Work request =>
Copy each line of the data below with the word "docs".
** Provided information follows **
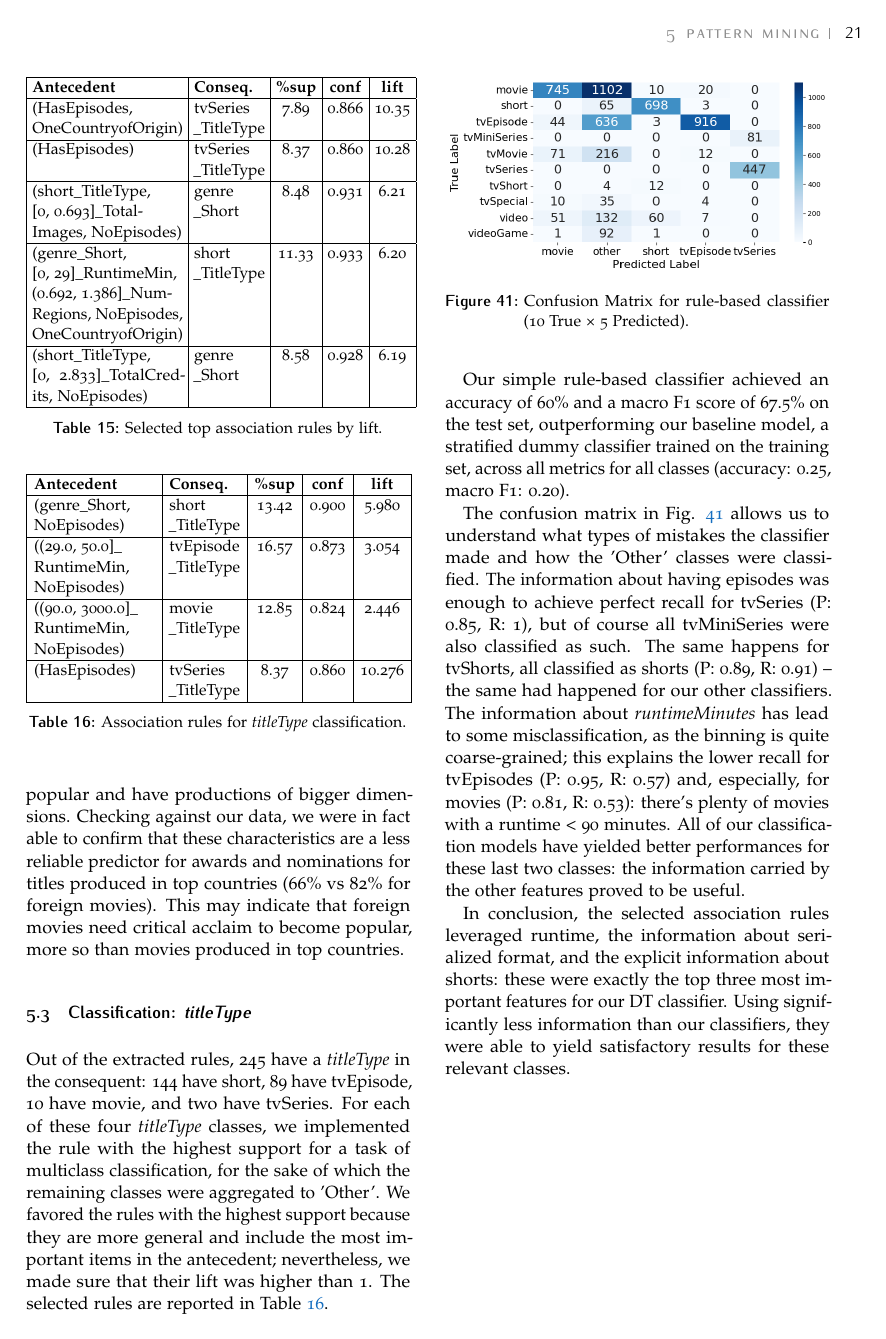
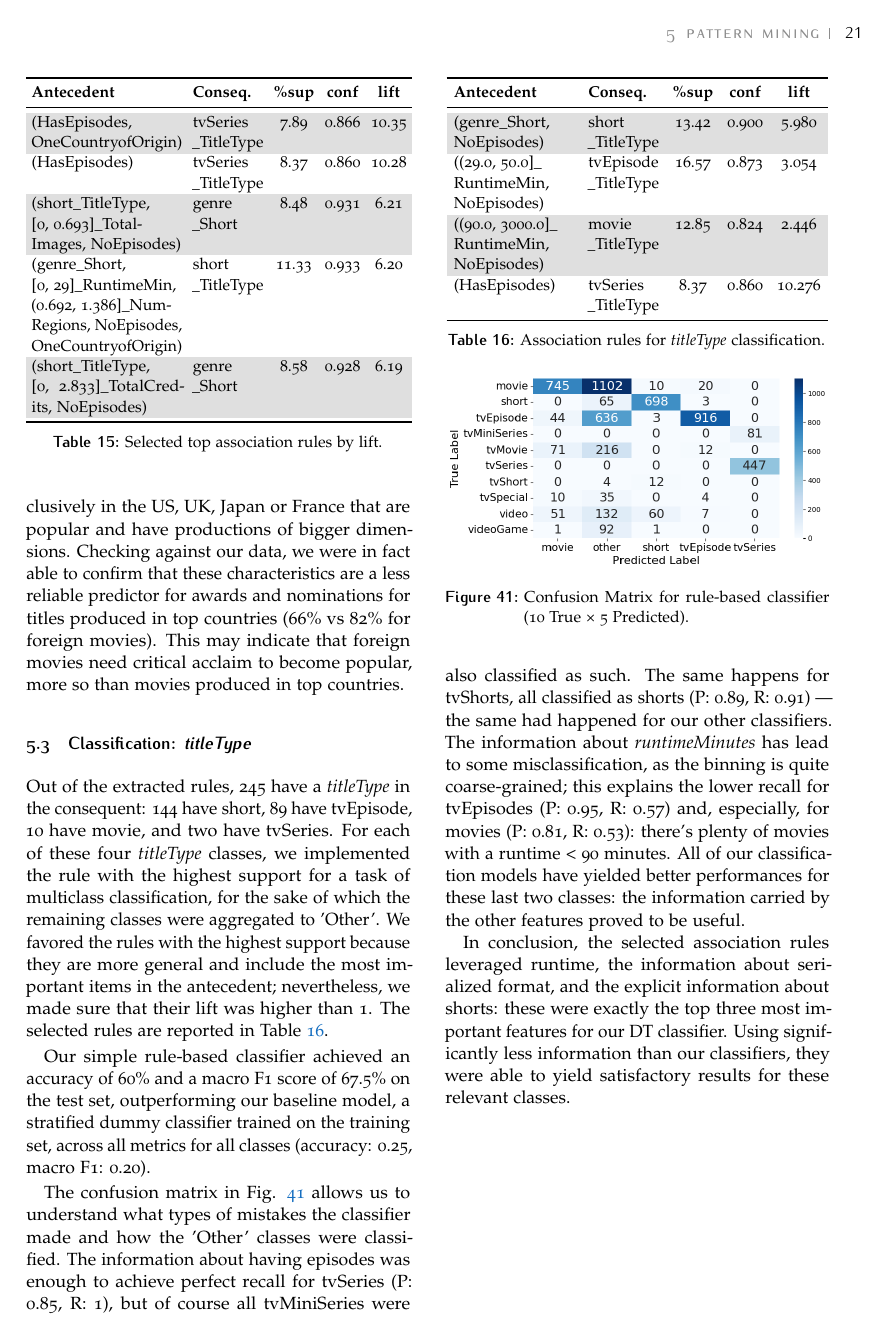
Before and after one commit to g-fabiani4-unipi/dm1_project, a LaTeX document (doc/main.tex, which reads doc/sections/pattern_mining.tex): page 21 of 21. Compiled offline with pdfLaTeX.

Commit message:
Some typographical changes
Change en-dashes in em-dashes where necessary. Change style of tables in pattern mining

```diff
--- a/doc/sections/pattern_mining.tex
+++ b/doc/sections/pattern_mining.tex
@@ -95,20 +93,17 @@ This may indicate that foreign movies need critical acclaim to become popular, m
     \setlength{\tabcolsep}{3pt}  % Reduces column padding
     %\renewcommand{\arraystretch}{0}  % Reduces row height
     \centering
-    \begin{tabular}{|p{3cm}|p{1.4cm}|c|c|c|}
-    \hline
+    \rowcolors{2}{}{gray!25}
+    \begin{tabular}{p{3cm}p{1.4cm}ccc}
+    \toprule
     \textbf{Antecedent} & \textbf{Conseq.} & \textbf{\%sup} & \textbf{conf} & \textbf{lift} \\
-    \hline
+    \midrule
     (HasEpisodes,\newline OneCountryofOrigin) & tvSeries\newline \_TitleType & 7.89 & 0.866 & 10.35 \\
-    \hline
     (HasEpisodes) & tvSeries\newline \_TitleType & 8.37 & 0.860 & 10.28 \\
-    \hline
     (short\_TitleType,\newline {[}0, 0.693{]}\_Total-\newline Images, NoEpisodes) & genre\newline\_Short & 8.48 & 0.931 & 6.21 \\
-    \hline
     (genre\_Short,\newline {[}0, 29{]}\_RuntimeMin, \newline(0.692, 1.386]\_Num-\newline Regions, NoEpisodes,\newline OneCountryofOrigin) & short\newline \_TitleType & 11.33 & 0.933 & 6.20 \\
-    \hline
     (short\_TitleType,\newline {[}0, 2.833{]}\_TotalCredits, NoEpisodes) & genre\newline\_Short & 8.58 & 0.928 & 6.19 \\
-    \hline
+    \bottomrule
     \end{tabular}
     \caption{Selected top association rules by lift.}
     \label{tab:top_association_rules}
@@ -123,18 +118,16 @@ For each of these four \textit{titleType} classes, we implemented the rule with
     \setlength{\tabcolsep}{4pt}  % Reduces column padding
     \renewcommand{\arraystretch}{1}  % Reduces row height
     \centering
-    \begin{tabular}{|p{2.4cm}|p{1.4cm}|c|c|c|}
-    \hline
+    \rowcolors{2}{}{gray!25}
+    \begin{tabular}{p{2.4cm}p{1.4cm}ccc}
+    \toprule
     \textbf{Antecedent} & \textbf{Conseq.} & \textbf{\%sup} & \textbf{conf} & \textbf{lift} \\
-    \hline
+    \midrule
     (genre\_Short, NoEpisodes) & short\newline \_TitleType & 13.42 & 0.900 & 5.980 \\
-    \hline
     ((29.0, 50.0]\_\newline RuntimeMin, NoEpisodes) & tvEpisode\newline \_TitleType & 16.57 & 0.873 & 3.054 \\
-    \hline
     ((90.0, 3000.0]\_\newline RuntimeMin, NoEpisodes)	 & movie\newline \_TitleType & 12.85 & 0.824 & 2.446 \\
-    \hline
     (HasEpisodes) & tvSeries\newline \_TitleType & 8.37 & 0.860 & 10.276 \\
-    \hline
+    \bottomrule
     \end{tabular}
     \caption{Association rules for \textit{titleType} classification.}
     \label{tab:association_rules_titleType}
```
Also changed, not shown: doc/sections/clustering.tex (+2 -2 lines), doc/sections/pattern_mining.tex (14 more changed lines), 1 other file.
** End of Provided information **
** Provided information follows **
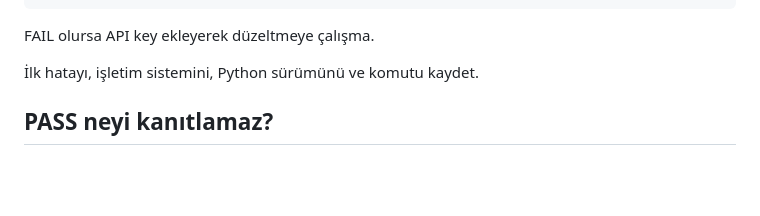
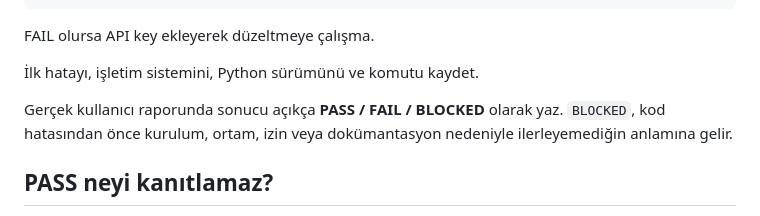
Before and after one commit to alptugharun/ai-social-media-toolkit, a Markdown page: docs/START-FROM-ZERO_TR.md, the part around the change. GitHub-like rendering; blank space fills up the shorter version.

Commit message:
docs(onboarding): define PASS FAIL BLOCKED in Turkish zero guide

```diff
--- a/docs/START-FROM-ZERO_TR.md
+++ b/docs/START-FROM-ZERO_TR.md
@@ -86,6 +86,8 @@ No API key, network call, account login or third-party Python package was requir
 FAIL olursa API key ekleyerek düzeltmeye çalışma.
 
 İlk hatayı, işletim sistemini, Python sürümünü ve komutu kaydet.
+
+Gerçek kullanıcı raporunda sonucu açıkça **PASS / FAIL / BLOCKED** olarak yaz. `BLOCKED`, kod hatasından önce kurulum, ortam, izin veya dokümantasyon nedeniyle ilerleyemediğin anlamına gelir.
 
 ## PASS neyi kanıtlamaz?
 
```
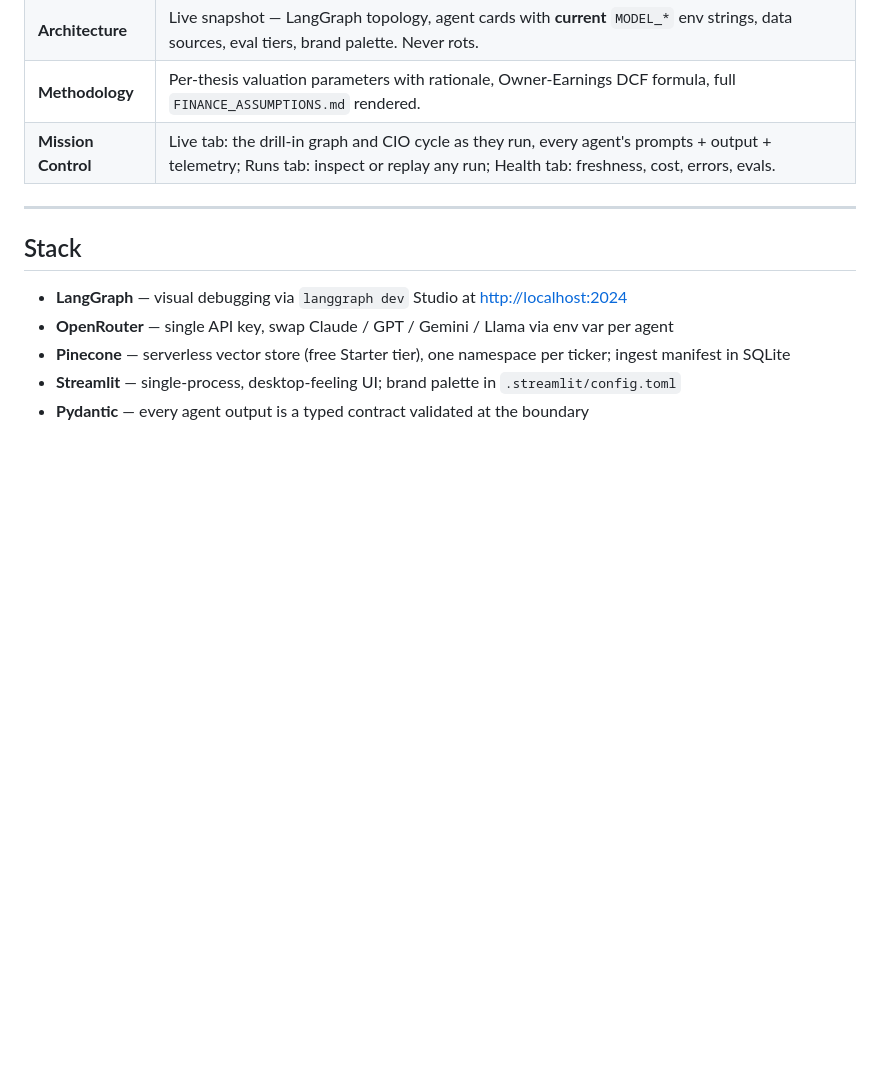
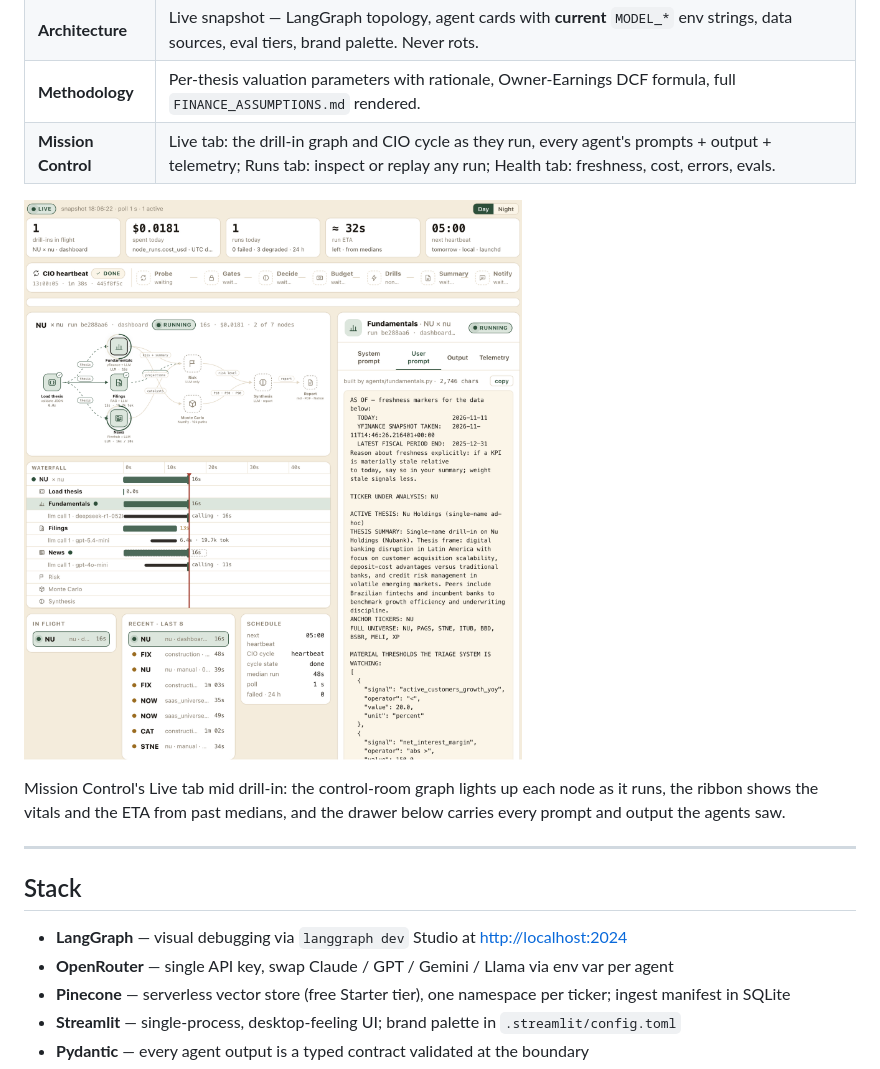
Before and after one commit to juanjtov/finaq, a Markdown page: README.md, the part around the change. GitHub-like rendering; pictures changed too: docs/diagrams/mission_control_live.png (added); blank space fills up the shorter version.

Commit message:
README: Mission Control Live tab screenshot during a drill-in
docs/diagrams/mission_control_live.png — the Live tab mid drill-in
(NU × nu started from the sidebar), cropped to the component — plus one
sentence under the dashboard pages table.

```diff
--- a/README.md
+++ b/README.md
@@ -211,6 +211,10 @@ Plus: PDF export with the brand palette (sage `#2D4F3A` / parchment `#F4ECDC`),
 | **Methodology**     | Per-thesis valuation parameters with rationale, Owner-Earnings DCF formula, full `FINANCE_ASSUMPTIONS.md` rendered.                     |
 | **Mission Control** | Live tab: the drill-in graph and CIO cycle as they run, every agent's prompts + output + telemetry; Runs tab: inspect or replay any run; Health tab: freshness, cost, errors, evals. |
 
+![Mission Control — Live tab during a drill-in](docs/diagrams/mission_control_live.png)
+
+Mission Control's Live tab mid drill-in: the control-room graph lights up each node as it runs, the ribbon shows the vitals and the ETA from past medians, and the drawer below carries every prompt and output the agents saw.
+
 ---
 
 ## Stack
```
** End of Provided information **
Answer =>
Before and after one commit to alptugharun/ai-social-media-toolkit, a Markdown page: docs/START-FROM-ZERO_TR.md, the part around the change. GitHub-like rendering; blank space fills up the shorter version.
docs(onboarding): define PASS FAIL BLOCKED in Turkish zero guide
--- a/docs/START-FROM-ZERO_TR.md
+++ b/docs/START-FROM-ZERO_TR.md
Before and after one commit to juanjtov/finaq, a Markdown page: README.md, the part around the change. GitHub-like rendering; pictures changed too: docs/diagrams/mission_control_live.png (added); blank space fills up the shorter version.
docs/diagrams/mission_control_live.png — the Live tab mid drill-in
+![Mission Control — Live tab during a drill-in](docs/diagrams/mission_control_live.png)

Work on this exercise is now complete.